Game Development Reference
In-Depth Information
Rendering from transform data
We still have the problem that our DrawBox() function always draws a box at ( 0 , 0 , 0 )
in world space. Before we can make use of the data from our object's motion state,
we will have to modify our rendering system to draw our object at a given location in-
stead. In order to do this, we'll need to introduce a few more OpenGL commands.
glPushMatrix() and glPopMatrix() are another pair of OpenGL delimiter func-
tions that work together in much the same way as glBegin() and glEnd() do.
They are used to control the matrix stack , which is very helpful while drawing multiple
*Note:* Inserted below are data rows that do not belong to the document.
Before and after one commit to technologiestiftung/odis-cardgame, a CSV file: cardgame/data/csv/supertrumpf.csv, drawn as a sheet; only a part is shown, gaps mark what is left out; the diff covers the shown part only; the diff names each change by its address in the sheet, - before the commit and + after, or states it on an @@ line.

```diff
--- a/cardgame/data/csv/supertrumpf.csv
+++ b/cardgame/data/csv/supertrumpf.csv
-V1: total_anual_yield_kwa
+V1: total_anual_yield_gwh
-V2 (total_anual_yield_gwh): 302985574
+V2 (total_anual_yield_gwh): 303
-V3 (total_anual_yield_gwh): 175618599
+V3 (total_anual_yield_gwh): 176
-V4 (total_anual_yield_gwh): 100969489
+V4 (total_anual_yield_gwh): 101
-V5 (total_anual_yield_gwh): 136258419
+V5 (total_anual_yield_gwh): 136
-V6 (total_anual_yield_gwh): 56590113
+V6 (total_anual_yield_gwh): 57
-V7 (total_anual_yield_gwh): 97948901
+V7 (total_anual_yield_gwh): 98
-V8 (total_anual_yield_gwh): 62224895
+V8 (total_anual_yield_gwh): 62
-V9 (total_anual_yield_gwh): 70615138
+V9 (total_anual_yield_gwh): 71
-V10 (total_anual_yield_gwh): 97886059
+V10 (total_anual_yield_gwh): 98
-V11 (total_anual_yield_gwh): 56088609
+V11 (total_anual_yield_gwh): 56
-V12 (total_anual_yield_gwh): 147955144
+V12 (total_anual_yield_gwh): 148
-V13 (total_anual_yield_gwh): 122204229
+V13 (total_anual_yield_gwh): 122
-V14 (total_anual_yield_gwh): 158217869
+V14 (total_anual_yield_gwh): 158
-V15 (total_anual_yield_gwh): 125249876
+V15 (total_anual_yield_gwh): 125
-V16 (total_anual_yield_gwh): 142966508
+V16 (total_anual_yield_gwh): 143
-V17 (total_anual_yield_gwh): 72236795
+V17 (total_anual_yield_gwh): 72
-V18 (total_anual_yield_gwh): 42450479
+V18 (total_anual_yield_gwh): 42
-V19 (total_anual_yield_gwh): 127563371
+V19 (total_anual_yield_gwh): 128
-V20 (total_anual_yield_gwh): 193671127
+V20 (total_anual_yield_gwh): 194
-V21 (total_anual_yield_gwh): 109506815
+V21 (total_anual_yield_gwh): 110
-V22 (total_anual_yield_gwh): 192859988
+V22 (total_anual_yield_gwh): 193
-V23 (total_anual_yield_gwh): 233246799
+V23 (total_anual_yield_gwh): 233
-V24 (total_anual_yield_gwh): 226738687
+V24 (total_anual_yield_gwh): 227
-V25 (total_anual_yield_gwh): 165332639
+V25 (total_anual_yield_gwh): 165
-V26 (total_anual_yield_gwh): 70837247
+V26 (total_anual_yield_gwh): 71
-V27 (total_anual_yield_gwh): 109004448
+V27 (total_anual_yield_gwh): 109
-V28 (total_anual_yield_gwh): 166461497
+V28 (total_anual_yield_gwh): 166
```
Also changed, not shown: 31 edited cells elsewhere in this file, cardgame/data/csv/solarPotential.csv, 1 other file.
objects, and objects that are meant to be connected together. As mentioned previ-
ously, transformation matrices can be combined to get a resultant transformation, and
if we have multiple objects that share a similar transformation, we can optimize our
processing time by sharing information through the matrix stack, instead of recalcu-
lating the same value over and over again.
This feature is particularly useful when we have object hierarchies such as a knight
riding on top of a steed, or moons orbiting planets, which themselves orbit stars. This
is the basic concept of a Scene Graph in 3D rendering (which is beyond the scope
of this topic). The function to multiply the current matrix stack by a given matrix is
glMultMatrixf() .
In this project, DrawBox() has been changed to collect an array of btScalars for
the transform, and uses the methods explained previously to manipulate the matrix
stack by surrounding the previous rendering code with calls to push and pop the
Note that the /*REM*/ comment tags in the source code represent code that has
been removed and/or replaced since the previous section.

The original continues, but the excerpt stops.